How Food Trends Force Change in Food Packaging
Changing expectations and the ways in which food trends evolve means that food manufacturers are challenged to ensure that products remain convenient, attractive and practical. However, food trends can be beneficial to food packaging manufacturers, as they serve to drive innovation within the industry. By tapping into the desires, likes and dislikes of the consumer, food manufacturers can conquer new markets: the packaging industry needs to meet these demands.
Early in 2018, Theresa May announced a 25-year plan to eradicate all unnecessary plastics and to introduce eco-friendly, plastic-free aisles in major supermarkets. Calling plastic waste one of the greatest “environmental scourges” that we face today, May highlighted that in the United Kingdom alone, the amount of single-use plastics ending up in landfill every year could fill the equivalent of 1,000 Royal Albert Halls.
Food manufacturers need to be forward-thinking when it comes to sustainability, as increasing numbers of consumers are seeking to reduce the amount of plastic waste they generate. The best way to achieve this is to look at suitable alternative material sources. Aluminium, for example, can be easily cleaned, melted, reformed and used again in other aluminium products. This means more recycling, less waste and, crucially, less plastic in landfill, or worse – in the oceans of the world.
A report issued by Waitrose in 2017 highlighted several changes in consumer behaviour. Since most supermarkets are now operating longer opening hours, increasing numbers of shoppers are visiting their local store daily, typically after work. This new trend – known as “as-and-when” consumerism – means that it is more important than ever for products to stand out as nutritious, convenient and attractive.
While a simple foil tray might be appealing in its simplicity, it is likely that soon we will see an emergence of more vibrant options to catch the attention of the after-work shopper. Aluminium trays provide almost limitless branding opportunities, from colours to branding. This motivates manufacturers to opt for bigger, brighter and bolder ideas to get their products to stand out on the shelf.
Compartment / section trays allow consumers to cook components separately, helping to improve the appearance and flavour of the resulting meal.
Medical conditions, personal preferences and/or religious obligations can sometimes drive the need for compartmentalisation. Some people have an innate fear of different foods meeting each other on the same plate. This fear, brumotactillophobia, is considered by psychologists to be a hangover from a childhood of fussy eating. However, it is not just brumotactillophobics that benefit from different foods being kept apart during the cooking / serving process. By separating flavours and textures, the resulting meal is more appealing.

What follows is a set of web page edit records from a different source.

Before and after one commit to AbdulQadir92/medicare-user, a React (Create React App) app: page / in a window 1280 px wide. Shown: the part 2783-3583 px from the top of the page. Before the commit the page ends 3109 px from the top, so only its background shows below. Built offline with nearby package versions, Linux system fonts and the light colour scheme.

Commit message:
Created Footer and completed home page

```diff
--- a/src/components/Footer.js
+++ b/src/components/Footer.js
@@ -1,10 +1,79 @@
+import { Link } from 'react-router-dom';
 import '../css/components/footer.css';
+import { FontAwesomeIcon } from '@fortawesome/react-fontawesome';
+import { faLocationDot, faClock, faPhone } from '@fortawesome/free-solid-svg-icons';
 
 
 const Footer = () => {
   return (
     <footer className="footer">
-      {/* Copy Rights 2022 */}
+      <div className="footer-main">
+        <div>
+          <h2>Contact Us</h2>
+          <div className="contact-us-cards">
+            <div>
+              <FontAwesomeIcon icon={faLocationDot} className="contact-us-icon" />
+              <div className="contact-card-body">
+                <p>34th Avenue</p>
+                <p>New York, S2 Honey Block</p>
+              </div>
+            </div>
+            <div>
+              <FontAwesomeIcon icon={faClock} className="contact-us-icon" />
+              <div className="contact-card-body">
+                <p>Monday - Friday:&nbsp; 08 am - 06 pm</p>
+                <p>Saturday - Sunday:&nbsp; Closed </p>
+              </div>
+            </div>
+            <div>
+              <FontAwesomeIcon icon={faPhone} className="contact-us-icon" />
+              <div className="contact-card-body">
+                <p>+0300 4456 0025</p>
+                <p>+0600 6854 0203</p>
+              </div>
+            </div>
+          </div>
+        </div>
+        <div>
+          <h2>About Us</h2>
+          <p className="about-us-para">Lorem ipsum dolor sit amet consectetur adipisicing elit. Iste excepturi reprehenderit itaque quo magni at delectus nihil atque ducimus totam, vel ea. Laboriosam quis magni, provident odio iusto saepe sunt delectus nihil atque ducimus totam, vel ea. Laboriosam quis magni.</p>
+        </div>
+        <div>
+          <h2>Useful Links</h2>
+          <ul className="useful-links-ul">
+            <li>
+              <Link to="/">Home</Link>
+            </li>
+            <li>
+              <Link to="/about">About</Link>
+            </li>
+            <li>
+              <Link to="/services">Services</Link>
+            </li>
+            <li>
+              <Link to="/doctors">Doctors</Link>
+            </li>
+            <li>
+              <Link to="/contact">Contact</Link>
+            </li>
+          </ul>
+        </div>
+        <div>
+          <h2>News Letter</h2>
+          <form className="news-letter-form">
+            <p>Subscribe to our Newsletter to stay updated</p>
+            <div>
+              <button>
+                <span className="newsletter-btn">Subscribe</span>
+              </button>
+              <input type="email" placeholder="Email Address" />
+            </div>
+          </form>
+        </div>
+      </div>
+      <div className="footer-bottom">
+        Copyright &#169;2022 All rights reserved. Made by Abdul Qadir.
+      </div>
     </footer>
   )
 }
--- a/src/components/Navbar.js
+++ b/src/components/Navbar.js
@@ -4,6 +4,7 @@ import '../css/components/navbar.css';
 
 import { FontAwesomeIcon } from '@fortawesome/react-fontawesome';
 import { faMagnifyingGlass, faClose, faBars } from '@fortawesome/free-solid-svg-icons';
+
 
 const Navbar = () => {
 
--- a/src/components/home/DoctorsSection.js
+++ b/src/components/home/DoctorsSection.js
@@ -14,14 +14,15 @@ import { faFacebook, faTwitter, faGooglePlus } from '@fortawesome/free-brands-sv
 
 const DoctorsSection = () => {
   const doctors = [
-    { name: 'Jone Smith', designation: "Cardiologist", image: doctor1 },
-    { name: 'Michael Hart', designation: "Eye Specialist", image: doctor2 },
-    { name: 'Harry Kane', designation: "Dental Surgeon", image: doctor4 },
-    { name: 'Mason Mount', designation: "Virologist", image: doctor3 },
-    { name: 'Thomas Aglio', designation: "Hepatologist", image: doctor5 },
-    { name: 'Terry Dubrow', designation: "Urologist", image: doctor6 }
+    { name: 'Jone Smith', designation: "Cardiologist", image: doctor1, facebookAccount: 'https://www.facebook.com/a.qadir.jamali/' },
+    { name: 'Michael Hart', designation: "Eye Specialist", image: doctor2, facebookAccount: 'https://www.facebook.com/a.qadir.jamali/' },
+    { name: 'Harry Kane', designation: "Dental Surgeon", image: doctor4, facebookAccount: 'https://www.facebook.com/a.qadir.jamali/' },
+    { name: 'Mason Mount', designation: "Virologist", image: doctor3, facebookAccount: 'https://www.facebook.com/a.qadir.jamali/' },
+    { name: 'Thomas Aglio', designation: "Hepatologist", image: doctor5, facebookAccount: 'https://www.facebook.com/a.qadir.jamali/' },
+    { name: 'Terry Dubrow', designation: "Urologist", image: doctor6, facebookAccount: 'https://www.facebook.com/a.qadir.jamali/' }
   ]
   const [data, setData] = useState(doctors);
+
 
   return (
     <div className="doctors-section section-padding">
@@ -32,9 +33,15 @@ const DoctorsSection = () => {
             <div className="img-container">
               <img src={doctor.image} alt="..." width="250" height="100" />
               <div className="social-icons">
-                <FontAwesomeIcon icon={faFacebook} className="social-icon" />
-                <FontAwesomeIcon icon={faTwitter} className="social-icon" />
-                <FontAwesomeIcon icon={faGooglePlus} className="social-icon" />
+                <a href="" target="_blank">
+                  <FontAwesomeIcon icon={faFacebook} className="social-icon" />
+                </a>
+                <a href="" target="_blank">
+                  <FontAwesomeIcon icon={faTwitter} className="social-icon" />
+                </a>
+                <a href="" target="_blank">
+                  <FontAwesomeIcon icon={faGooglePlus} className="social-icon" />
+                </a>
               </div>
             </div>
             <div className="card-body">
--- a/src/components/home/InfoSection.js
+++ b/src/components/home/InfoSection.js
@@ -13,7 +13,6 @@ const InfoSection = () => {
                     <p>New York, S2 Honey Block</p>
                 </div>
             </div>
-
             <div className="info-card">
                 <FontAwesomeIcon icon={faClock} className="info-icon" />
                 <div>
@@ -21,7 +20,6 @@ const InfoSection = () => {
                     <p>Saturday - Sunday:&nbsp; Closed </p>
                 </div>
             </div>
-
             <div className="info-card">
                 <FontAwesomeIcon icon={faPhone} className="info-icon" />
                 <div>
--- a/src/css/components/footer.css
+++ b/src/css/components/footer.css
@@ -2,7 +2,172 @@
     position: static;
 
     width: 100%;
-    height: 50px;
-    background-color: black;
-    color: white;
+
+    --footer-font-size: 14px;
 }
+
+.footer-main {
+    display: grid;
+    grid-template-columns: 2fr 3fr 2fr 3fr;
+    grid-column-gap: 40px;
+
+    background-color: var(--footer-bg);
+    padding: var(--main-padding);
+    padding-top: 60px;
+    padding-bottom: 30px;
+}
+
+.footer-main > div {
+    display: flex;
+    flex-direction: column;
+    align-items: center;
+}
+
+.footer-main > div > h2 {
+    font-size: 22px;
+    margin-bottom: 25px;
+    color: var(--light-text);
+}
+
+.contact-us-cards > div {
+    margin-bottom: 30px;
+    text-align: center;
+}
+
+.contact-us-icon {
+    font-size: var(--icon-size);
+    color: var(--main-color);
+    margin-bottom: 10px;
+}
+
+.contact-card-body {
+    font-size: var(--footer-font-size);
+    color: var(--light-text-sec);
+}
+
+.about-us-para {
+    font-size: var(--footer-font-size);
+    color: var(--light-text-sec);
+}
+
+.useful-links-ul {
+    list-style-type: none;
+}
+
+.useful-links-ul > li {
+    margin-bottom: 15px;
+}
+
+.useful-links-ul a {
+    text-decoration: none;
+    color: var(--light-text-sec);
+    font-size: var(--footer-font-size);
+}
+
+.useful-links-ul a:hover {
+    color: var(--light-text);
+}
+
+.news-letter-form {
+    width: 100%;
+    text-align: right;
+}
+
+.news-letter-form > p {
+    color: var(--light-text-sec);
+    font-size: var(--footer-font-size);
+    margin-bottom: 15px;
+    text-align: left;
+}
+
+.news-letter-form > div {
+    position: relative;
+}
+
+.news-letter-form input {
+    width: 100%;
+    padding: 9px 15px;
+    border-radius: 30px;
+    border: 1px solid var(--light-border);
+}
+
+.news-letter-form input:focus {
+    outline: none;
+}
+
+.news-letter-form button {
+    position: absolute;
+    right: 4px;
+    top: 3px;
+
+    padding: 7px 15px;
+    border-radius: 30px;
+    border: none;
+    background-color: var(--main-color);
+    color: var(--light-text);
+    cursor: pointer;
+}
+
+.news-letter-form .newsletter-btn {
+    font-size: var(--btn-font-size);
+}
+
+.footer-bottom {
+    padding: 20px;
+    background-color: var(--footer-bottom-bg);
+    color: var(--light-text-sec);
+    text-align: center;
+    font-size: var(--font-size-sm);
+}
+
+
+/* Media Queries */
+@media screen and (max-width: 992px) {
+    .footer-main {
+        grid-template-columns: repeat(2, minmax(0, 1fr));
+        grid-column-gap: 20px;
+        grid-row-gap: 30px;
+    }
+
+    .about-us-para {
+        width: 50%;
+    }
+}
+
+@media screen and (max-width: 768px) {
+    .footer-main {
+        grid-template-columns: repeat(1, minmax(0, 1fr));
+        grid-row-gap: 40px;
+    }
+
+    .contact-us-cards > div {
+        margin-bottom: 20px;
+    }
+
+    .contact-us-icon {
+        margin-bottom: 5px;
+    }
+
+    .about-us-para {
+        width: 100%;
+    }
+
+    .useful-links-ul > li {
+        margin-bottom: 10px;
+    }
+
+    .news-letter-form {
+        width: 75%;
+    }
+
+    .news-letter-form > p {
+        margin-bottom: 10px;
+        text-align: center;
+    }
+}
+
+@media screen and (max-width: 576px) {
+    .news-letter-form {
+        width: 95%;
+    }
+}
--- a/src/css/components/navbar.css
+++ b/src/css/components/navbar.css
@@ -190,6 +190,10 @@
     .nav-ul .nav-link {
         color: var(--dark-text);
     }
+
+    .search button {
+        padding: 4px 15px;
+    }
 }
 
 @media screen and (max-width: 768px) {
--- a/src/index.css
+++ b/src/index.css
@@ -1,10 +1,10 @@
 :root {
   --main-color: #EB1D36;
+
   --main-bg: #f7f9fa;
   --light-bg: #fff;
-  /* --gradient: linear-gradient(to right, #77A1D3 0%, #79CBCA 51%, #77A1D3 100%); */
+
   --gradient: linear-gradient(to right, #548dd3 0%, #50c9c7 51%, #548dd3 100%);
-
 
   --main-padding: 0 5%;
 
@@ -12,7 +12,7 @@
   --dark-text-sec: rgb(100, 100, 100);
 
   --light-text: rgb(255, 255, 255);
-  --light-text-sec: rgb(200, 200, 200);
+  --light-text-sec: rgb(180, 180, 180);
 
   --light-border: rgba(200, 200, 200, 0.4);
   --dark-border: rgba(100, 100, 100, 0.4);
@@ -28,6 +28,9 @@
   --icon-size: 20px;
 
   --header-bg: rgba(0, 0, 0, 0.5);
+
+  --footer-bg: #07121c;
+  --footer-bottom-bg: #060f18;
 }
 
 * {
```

Compartmentalisation also provides the consumer with autonomy and flexibility. There may also be ethical or religious reasons why consumers do not want to mix certain foods.
Special Dietary Labelling & Certification

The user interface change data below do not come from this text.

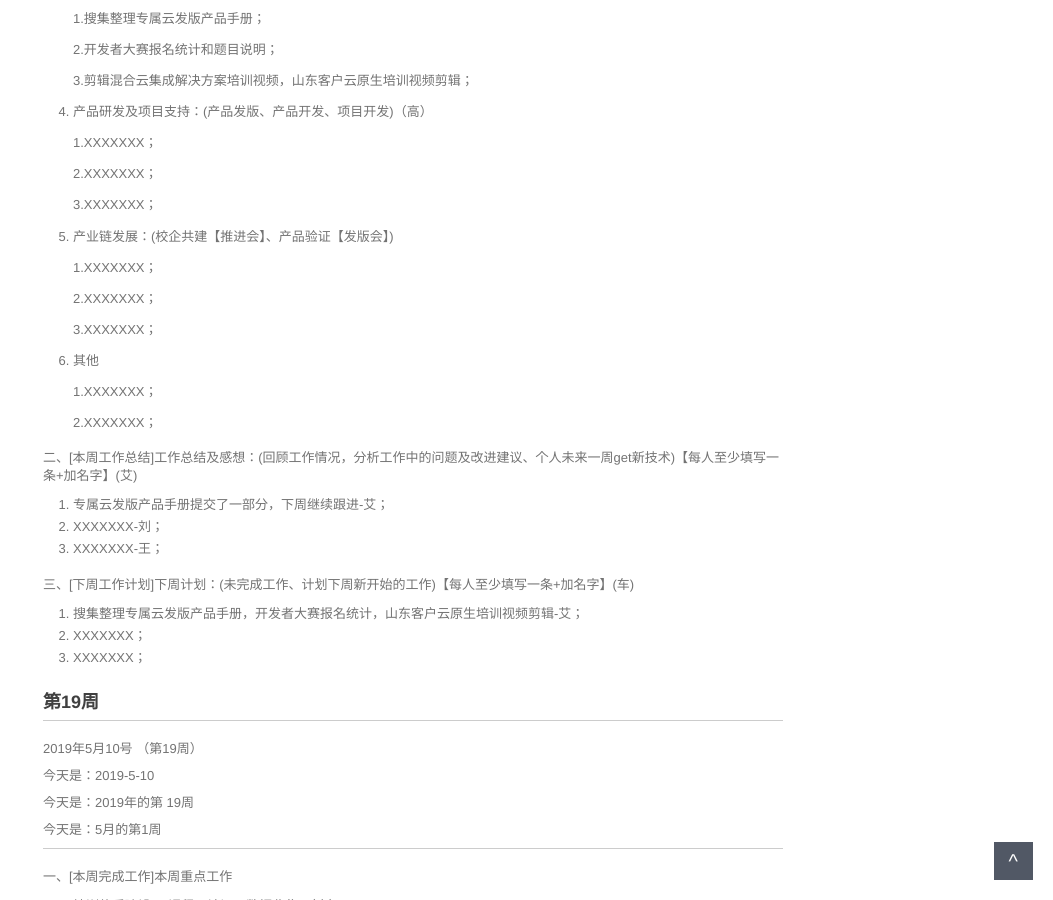
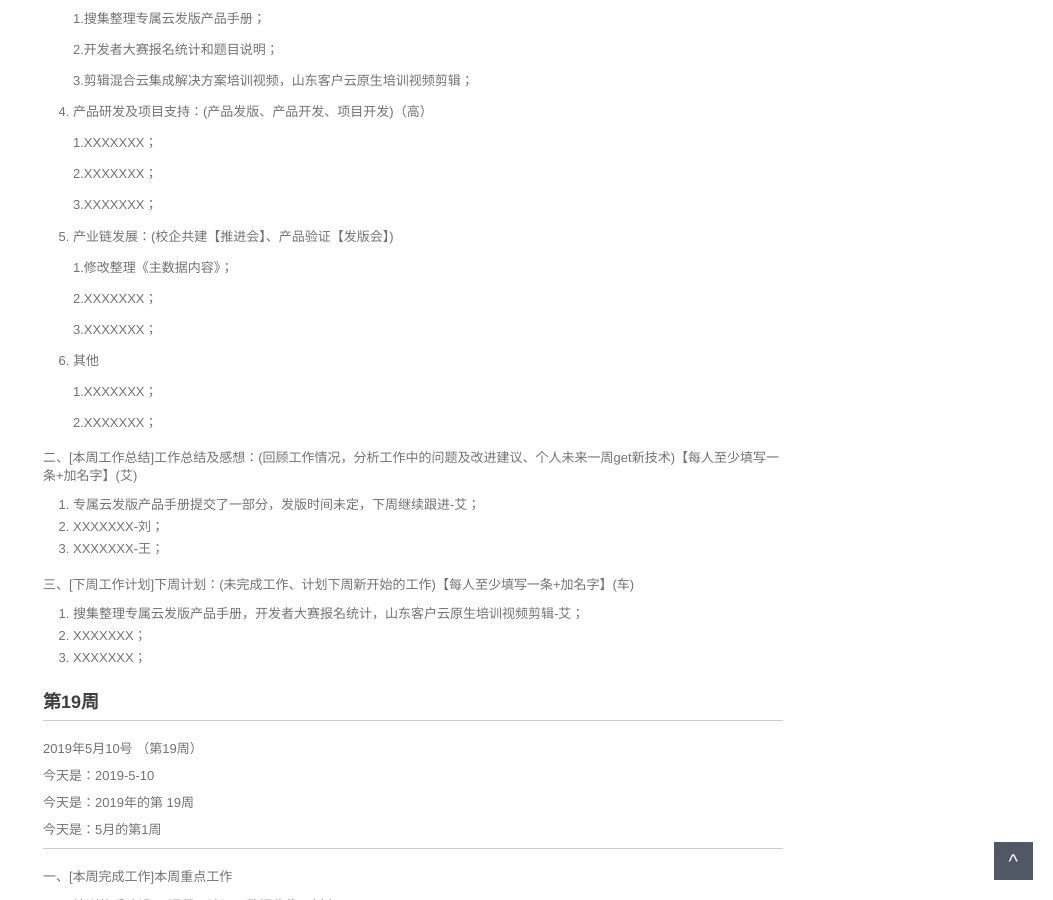
Before and after one commit to walllFlower/blog, a Jekyll site: the page built from _posts/2018-07-17-day_report_cxz.md, in a window 1280 px wide and 900 px high, scrolled down 808 px. Shown: the whole window, without its empty margins (227-1280 px from the left). Built offline with Jekyll 4.4.1, drawn with Linux system fonts in a browser that asks for light colours; comment, search, counter and statistics services are not loaded.

Commit message:
Update 2018-07-17-day_report_cxz.md

```diff
--- a/_posts/2018-07-17-day_report_cxz.md
+++ b/_posts/2018-07-17-day_report_cxz.md
@@ -57,7 +57,7 @@ categories: 技术运营工作周报
 
 5. 产业链发展：(校企共建【推进会】、产品验证【发版会】)
 
-    1.XXXXXXX；
+    1.修改整理《主数据内容》；
 
     2.XXXXXXX；
 
@@ -71,7 +71,7 @@ categories: 技术运营工作周报
 
 二、[本周工作总结]工作总结及感想：(回顾工作情况，分析工作中的问题及改进建议、个人未来一周get新技术)【每人至少填写一条+加名字】(艾)
 
-1. 专属云发版产品手册提交了一部分，下周继续跟进-艾；
+1. 专属云发版产品手册提交了一部分，发版时间未定，下周继续跟进-艾；
 2. XXXXXXX-刘；
 3. XXXXXXX-王；
 
```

Even more important than the compartmentalisation or sustainability provided by packaging are the reassurances that consumers look for from specific dietary labelling or certifications. With an increasing number of people looking to fulfil specific dietary needs – stemming from health concerns, personal preferences or religious observations – it’s imperative that these requirements are clearly addressed on packaging through the use of specific labelling or certifications, such as ‘vegan-friendly,’ ‘gluten-free’ or a kosher hechsher.
At KLBD we understand the importance of food certification and the reassurance it gives consumers. It’s crucial to know what food is kosher; for a product to qualify for a Kosher certificate, every ingredient and processing aid used in the production must be kosher and approved by a kosher auditor. If you’re interested in learning more about kosher certification, please contact us today.